To do -> All lines in the records that carry the string "email" are to be shown.

Data for the task ->
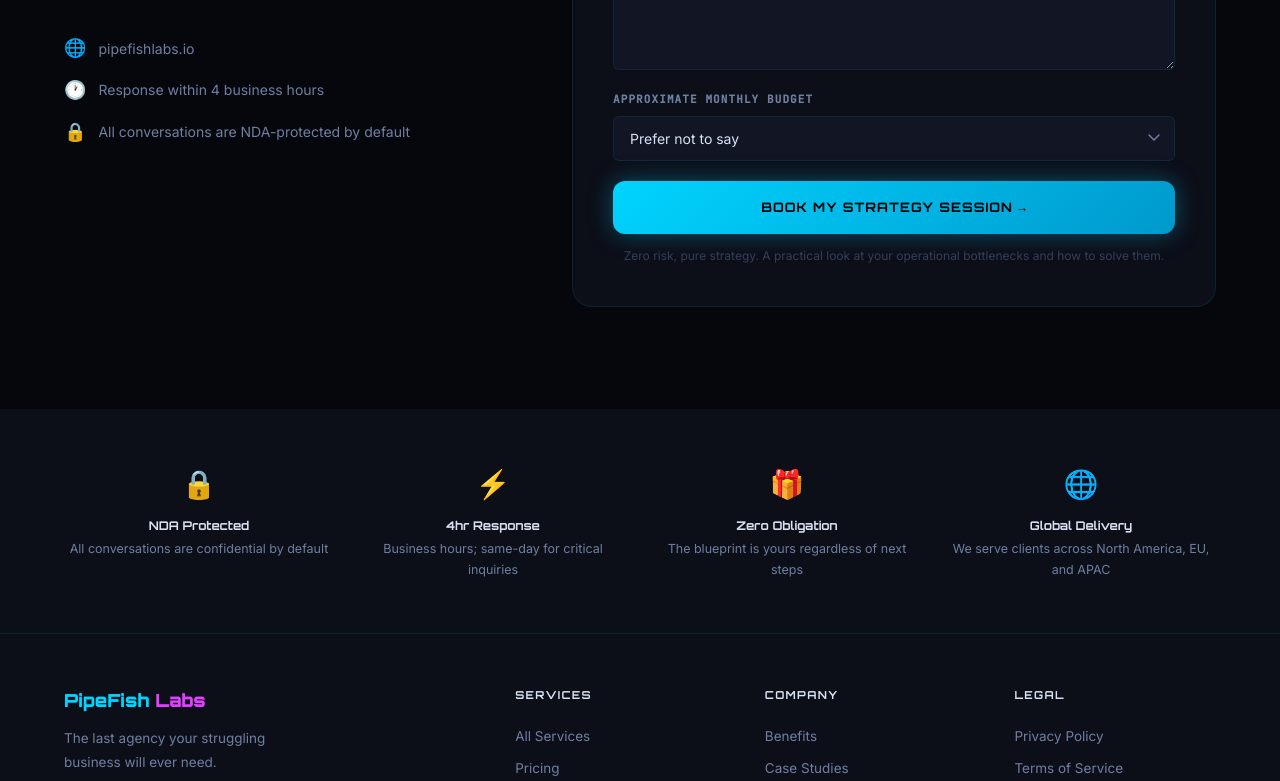
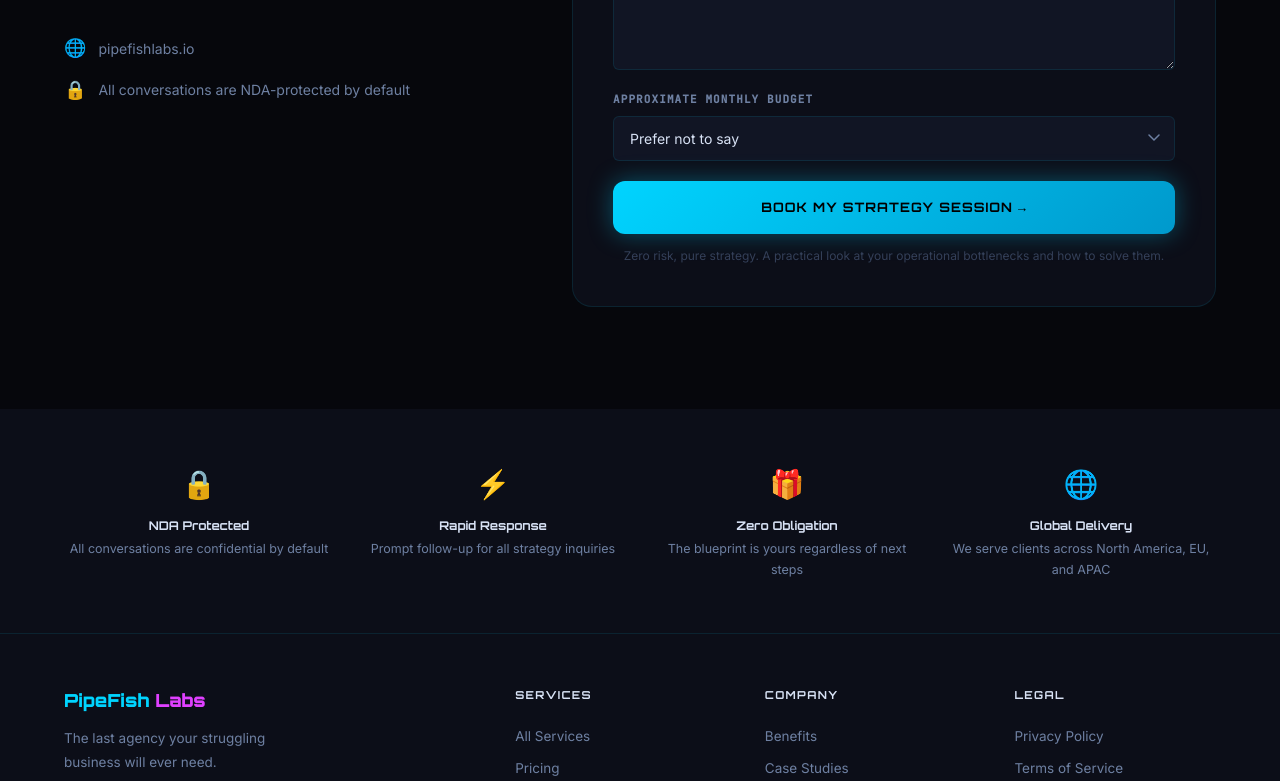
Before and after one commit to donny-devops/pipefish-labs, a plain HTML site: page book-a-demo-contact/index.html in a window 1280 px wide. Shown: the part 779-1560 px from the top of the page. Drawn offline with Linux system fonts and the light colour scheme.

Commit message:
Remove 4 business hours text and update trust signal to Rapid Response on book-a-demo-contact/index.html

```diff
--- a/book-a-demo-contact/index.html
+++ b/book-a-demo-contact/index.html
@@ -159,7 +159,6 @@
 
         <div class="contact-details">
           <div class="cd-item"><span class="cd-icon">🌐</span><span>pipefishlabs.io</span></div>
-          <div class="cd-item"><span class="cd-icon">🕐</span><span>Response within 4 business hours</span></div>
           <div class="cd-item"><span class="cd-icon">🔒</span><span>All conversations are NDA-protected by default</span></div>
         </div>
       </div>
@@ -265,7 +264,7 @@
           <div class="success-msg" id="success-msg">
             <div style="font-size:48px;margin-bottom:20px">🎯</div>
             <h3>You're on the list.</h3>
-            <p>We've received your request and will reach out within 4 business hours to confirm your session time. Check your email (including spam) for a confirmation.</p>
+            <p>We've received your request and will reach out to confirm your session time. Check your email (including spam) for a confirmation.</p>
             <p style="margin-top:16px;font-size:13px;color:var(--text-dim)">In the meantime, browse our <a href="/case-studies-results/" style="color:var(--cyan)">case studies</a> to see what we've built for businesses like yours.</p>
           </div>
         </div>
@@ -285,8 +284,8 @@
       </div>
       <div>
         <div style="font-size:28px;margin-bottom:8px">⚡</div>
-        <div style="font-family:var(--fd);font-size:12px;font-weight:700;color:var(--text-strong);margin-bottom:4px">4hr Response</div>
-        <div style="font-size:12.5px;color:var(--text-body)">Business hours; same-day for critical inquiries</div>
+        <div style="font-family:var(--fd);font-size:12px;font-weight:700;color:var(--text-strong);margin-bottom:4px">Rapid Response</div>
+        <div style="font-size:12.5px;color:var(--text-body)">Prompt follow-up for all strategy inquiries</div>
       </div>
       <div>
         <div style="font-size:28px;margin-bottom:8px">🎁</div>
```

Solution for this exercise ->
-            <p>We've received your request and will reach out within 4 business hours to confirm your session time. Check your email (including spam) for a confirmation.</p>
+            <p>We've received your request and will reach out to confirm your session time. Check your email (including spam) for a confirmation.</p>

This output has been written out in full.